Burnout levels in neonatal intensive care nurses and its effects on their quality of life


Australian Journal of Advanced Nursing, vol.31, no.2, pp.39-47, 2014 (SCI-Expanded) identifier

  • Publication Type: Article / Article
  • Volume: 31 Issue: 2
  • Publication Date: 2014
  • Journal Name: Australian Journal of Advanced Nursing
  • Journal Indexes: Science Citation Index Expanded (SCI-EXPANDED), Social Sciences Citation Index (SSCI), Scopus
  • Page Numbers: pp.39-47
  • Keywords: Burnout, Neonatal intensive care unit, Nursing, Quality of life
  • Istanbul Medipol University Affiliated: No

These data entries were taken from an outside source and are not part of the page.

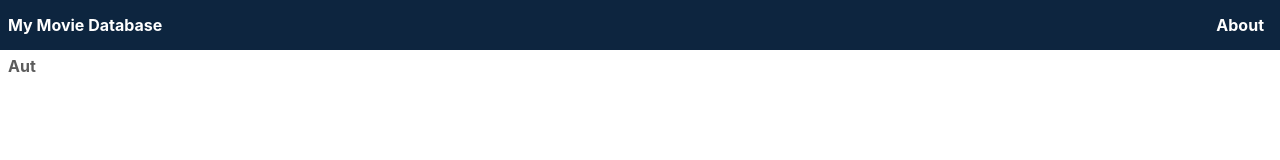
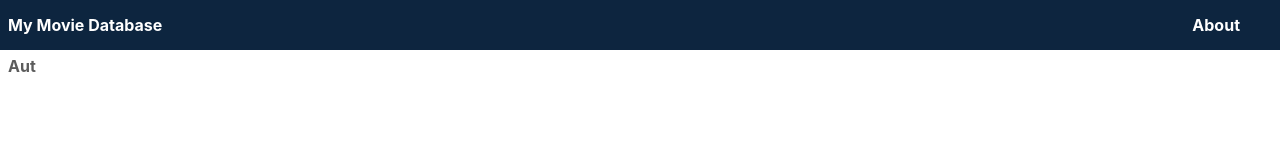
Before and after one commit to alexc957/my-movies-library, a React app: page /about in a window 1280 px wide. Shown: the top 160 px of the page. Built offline with nearby package versions, Linux system fonts and the light colour scheme.

Commit message:
search page and results done

```diff
--- a/src/App.tsx
+++ b/src/App.tsx
@@ -20,6 +20,10 @@ const ListRoute = () => (
     <Route path="latest" element={<MovieLIstPage movieParam="latest" />} />
     <Route path="popular" element={<MovieLIstPage movieParam="popular" />} />
     <Route path="upcoming" element={<MovieLIstPage movieParam="upcoming" />} />
+    <Route
+      path="search"
+      element={<MovieLIstPage movieParam="search" isSearchResult />}
+    />
   </Route>
 );
 
--- a/src/components/Layout/NavBar.tsx
+++ b/src/components/Layout/NavBar.tsx
@@ -1,5 +1,6 @@
-import { Flex, Box, Spacer, Link, Input, Button } from "@chakra-ui/react";
+import { Flex, Box, Spacer, Input, Button } from "@chakra-ui/react";
 import React, { useState } from "react";
+import { useNavigate, Link } from "react-router-dom";
 import useSearchStore from "../../hooks/useSearchStore";
 
 type NavBarType = {
@@ -10,6 +11,11 @@ export default function NavBar({ searchBar }: NavBarType) {
   //const [search, setSearch] = useState<string>("");
   const search = useSearchStore((state) => state.searchValue);
   const setSearch = useSearchStore((state) => state.setSearchValue);
+  const navigate = useNavigate();
+  const onSumbit = (e: React.FormEvent<HTMLFormElement>) => {
+    e.preventDefault();
+    navigate("/list/search");
+  };
   return (
     <Flex
       alignItems={"center"}
@@ -17,14 +23,14 @@ export default function NavBar({ searchBar }: NavBarType) {
       role={"navigation"}
       justifyContent="space-between"
     >
-      <Link color={"white"} href="/">
+      <Link color={"white"} to="/" style={{ color: "white" }}>
         My Movie Database
       </Link>
 
-      <Box display={"flex"}>
+      <Box display={"flex"} mr={"10"} justifyContent="space-around">
         {searchBar && (
-          <form onSubmit={(e) => e.preventDefault()}>
-            <Flex>
+          <form onSubmit={onSumbit}>
+            <Flex mx={"3"}>
               <Input
                 bg={"white"}
                 name="search"
@@ -38,7 +44,12 @@ export default function NavBar({ searchBar }: NavBarType) {
             </Flex>
           </form>
         )}
-        <Link mx={"4"} color={"white"} data-cy="about" href="/about">
+        <Link
+          color={"white"}
+          data-cy="about"
+          to="/about"
+          style={{ color: "white" }}
+        >
           About
         </Link>
       </Box>
--- a/src/index.tsx
+++ b/src/index.tsx
@@ -3,10 +3,10 @@ import React from "react";
 import ReactDOM from "react-dom";
 import App from "./App";
 
-if (process.env.NODE_ENV === "development") {
+/*if (process.env.NODE_ENV === "development") {
   const { worker } = require("./mocks/browser");
 
   worker.start();
-}
+}*/
 
 ReactDOM.render(<App />, document.getElementById("app"));
--- a/src/pages/Movie/Movie.tsx
+++ b/src/pages/Movie/Movie.tsx
@@ -21,7 +21,7 @@ export default function Movie() {
   );
 
   return (
-    <Layout>
+    <Layout searchBar>
       {loading ? (
         <Spinner />
       ) : (
--- a/src/pages/MovieListPage/MovieLIstPage.tsx
+++ b/src/pages/MovieListPage/MovieLIstPage.tsx
@@ -3,16 +3,25 @@ import React, { useEffect, useState } from "react";
 import Layout from "../../components/Layout/Layout";
 import MovieList from "../../components/Movies/MovieList";
 import useFetch from "../../hooks/useFetch";
+import useSearchStore from "../../hooks/useSearchStore";
 import { IResult } from "../../interfaces/results";
 import Pagination from "./components/Pagination";
 type MovieListPageProps = {
   movieParam: string;
+  isSearchResult?: boolean;
 };
-export default function MovieLIstPage({ movieParam }: MovieListPageProps) {
+export default function MovieLIstPage({
+  movieParam,
+  isSearchResult,
+}: MovieListPageProps) {
   const [page, setPage] = useState<number>(1);
-  const { data, loading } = useFetch<IResult>(
-    `${process.env.BASE_URL}/movie/${movieParam}?api_key=${process.env.API_KEY}&page=${page}`
-  );
+
+  const search = useSearchStore((state) => state.searchValue);
+
+  const url = !isSearchResult
+    ? `${process.env.BASE_URL}/movie/${movieParam}?api_key=${process.env.API_KEY}&page=${page}`
+    : `${process.env.BASE_URL}/search/movie?api_key=${process.env.API_KEY}&page=${page}&query=${search}`;
+  const { data, loading } = useFetch<IResult>(url);
 
   return (
     <Layout searchBar>
```
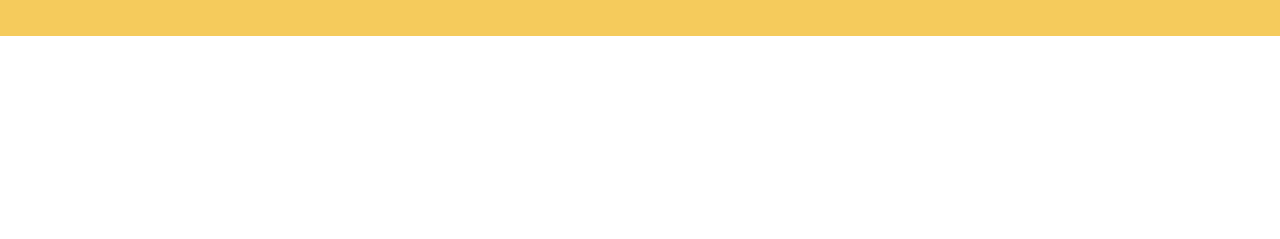
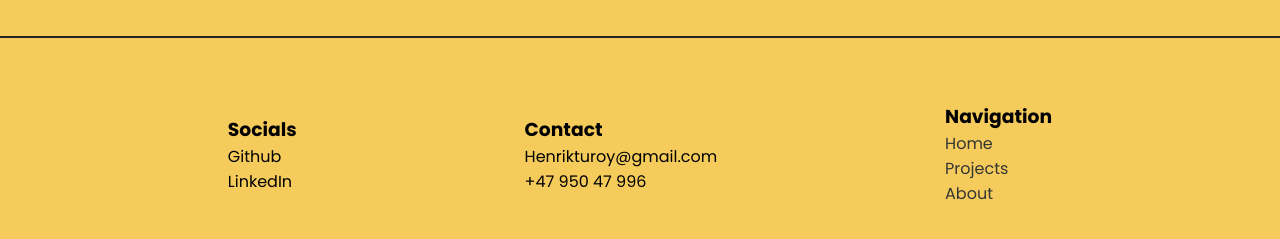
Before and after one commit to Hturoy/Portfolio-exam2, a React (Create React App) app: page /about in a window 1280 px wide. Shown: the part 839-1078 px from the top of the page. Before the commit the page ends 875 px from the top, so only its background shows below. Built offline with nearby package versions, Linux system fonts and the light colour scheme; a web font is replaced by a local one.

Commit message:
added footer

```diff
--- a/src/App.js
+++ b/src/App.js
@@ -4,6 +4,7 @@ import { Home } from "./pages/home/Home";
 import { About } from "./pages/about/About";
 import { Projects } from "./pages/projects/Projects";
 import GlobalStyle from "./globalStyles";
+import { Footer } from "./components/footer/Footer";
 export const App = () => {
   return (
     <>
@@ -16,6 +17,7 @@ export const App = () => {
           <Route path="projects" element={<Projects />} />
           <Route path="about" element={<About />} />
         </Routes>
+        <Footer></Footer>
       </Router>
     </>
   );
--- /dev/null
+++ b/src/components/footer/Footer.jsx
@@ -0,0 +1,27 @@
+import React from "react";
+import { Link } from "react-router-dom";
+import { FooterContainer, StyledFooter } from "./styles";
+
+export const Footer = () => {
+  return (
+    <StyledFooter>
+      <FooterContainer>
+        <h3>Socials</h3>
+        <p>Github</p>
+        <p>LinkedIn</p>
+      </FooterContainer>
+      <FooterContainer>
+        <h3>Contact</h3>
+        <p>Henrikturoy@gmail.com</p>
+        <p>+47 950 47 996</p>
+      </FooterContainer>
+
+      <FooterContainer>
+        <h3>Navigation</h3>
+        <Link to={"/"}>Home</Link>
+        <Link to={"/projects"}>Projects</Link>
+        <Link to={"/about"}>About</Link>
+      </FooterContainer>
+    </StyledFooter>
+  );
+};
--- /dev/null
+++ b/src/components/footer/styles.js
@@ -0,0 +1,35 @@
+import styled from "styled-components";
+import { mainColor, secondary, textColor } from "../../utils/colors";
+
+export const StyledFooter = styled.footer`
+  margin: 0;
+  padding: 2rem;
+  display: flex;
+  flex-direction: column;
+  justify-content: center;
+  align-items: center;
+  background-color: ${secondary};
+  border-top: solid 2px ${mainColor};
+  @media (min-width: 768px) {
+    flex-direction: row;
+    justify-content: space-evenly;
+  }
+`;
+
+export const FooterContainer = styled.div`
+  display: flex;
+  flex-direction: column;
+  justify-content: center;
+  text-align: left;
+  align-items: center;
+  padding: 2rem;
+
+  a {
+    color: ${textColor};
+  }
+
+  @media (min-width: 768px) {
+    justify-content: center;
+    align-items: flex-start;
+  }
+`;
```
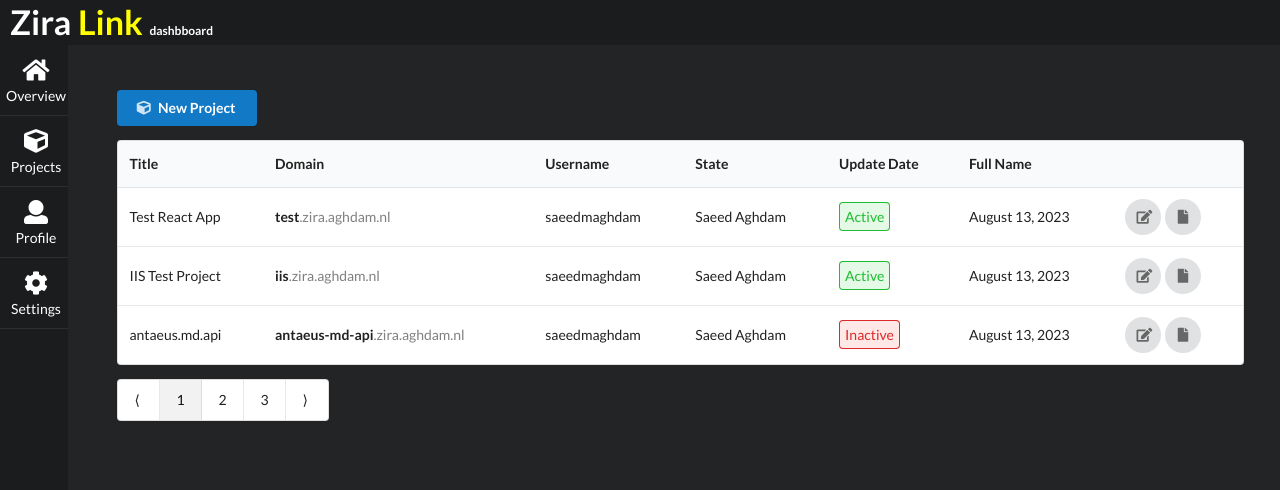
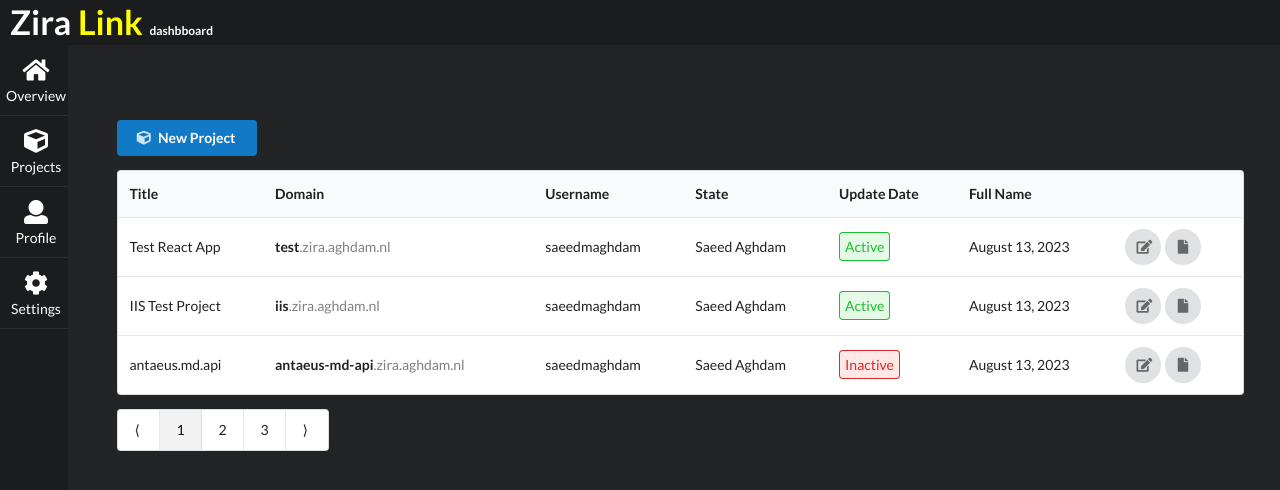
Before and after one commit to saeedmaghdam/ZiraLink.Web, a React (Create React App) app in the folder src/: page /projects in a window 1280 px wide. Shown: the top 490 px of the page. Built offline with nearby package versions, Linux system fonts and the light colour scheme.

Commit message:
added padding to container in layout

```diff
--- a/src/src/components/layout/layout.module.css
+++ b/src/src/components/layout/layout.module.css
@@ -25,6 +25,7 @@ header h1 .small {
 
 .container {
   background-color: #1b1c1df5;
+  padding-top: 75px;
 }
 
 .menu * {
--- a/src/src/components/projects/projects.module.css
+++ b/src/src/components/projects/projects.module.css
@@ -1,6 +1,3 @@
-.container {
-    padding-top: 45px;
-}
 
 .gray {
     color: #808080;
```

Objective The purpose of this study was to investigate burnout levels of nurses working in a neonatal intensive care unit (NICU) and the effects of burnout on their quality of life. Design This was a descriptive and correlational study. The researchers obtained data using a questionnaire to uncover the demographic and occupational characteristics of the nurses, and conducted face-to-face interviews via the Maslach Burnout Inventory (MBI) and the World Health Organization Quality of Life-BREF (WHOQOL-BREF). Setting The NICU of two state hospitals located in the north of Turkey. Subjects A total of 80 nurses. Main outcome measures Levels of burnout experienced. Results The score means of emotional exhaustion, depersonalisation and personal accomplishment were 14.90±5.53, 3.87±2.77 and 11.43±4.63, respectively. The results showed the nurses had burnout at moderate levels with regard to emotional exhaustion and personal accomplishment, and low levels of depersonalisation. In addition, the study showed a significant negative relationship in many sub-scales of the burnout and quality of life scale. Conclusion The nurses experienced moderate burnout in emotional exhaustion and personal accomplishment. The study found that, as burnout level increased, the quality of life of the nurses decreased. It is suggested that several measures must be taken to prevent burnout in nurses.